[Excerpts from a dataset]
══════════

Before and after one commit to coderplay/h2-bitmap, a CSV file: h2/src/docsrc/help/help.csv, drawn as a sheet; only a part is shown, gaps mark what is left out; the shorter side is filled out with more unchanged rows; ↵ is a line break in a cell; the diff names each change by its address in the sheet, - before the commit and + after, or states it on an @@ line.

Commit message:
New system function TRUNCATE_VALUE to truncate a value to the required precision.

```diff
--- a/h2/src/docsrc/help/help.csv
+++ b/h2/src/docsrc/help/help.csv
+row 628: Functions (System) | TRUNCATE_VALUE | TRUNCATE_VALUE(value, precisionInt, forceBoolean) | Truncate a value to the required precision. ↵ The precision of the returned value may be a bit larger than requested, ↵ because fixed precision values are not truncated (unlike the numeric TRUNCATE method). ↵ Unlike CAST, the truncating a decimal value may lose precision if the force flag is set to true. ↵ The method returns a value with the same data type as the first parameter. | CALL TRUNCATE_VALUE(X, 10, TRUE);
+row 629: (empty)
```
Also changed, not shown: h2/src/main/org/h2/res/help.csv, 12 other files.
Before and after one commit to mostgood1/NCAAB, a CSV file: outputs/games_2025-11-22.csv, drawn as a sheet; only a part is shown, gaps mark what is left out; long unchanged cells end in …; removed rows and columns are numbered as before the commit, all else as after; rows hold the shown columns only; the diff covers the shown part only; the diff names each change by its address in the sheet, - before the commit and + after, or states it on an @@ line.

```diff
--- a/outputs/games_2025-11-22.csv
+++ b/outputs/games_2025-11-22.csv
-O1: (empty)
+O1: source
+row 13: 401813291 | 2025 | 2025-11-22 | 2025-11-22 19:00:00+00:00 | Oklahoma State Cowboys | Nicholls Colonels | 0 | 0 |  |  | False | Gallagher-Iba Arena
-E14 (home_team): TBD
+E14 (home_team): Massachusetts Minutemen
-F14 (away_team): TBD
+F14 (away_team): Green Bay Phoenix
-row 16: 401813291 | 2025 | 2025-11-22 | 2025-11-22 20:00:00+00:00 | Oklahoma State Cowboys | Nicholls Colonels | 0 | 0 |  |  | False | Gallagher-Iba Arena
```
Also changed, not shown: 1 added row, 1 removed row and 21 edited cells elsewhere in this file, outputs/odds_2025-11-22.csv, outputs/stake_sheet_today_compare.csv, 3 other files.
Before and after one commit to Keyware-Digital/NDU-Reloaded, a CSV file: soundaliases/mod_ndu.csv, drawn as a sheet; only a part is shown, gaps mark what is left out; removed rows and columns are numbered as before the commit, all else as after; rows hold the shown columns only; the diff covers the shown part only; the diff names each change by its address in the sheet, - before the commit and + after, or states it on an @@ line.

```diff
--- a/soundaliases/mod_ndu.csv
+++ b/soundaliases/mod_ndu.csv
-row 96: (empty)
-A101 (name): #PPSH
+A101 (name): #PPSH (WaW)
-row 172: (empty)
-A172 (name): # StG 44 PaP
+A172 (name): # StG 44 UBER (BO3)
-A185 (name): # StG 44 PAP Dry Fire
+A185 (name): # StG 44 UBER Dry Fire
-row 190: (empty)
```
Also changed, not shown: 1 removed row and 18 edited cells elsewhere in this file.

══════════

REQUIRED WORK: Filtering the entries above by the word "Cowboys", copy each line that matches.

REPLY TO THE EXERCISE:
+row 13: 401813291 | 2025 | 2025-11-22 | 2025-11-22 19:00:00+00:00 | Oklahoma State Cowboys | Nicholls Colonels | 0 | 0 |  |  | False | Gallagher-Iba Arena
-row 16: 401813291 | 2025 | 2025-11-22 | 2025-11-22 20:00:00+00:00 | Oklahoma State Cowboys | Nicholls Colonels | 0 | 0 |  |  | False | Gallagher-Iba Arena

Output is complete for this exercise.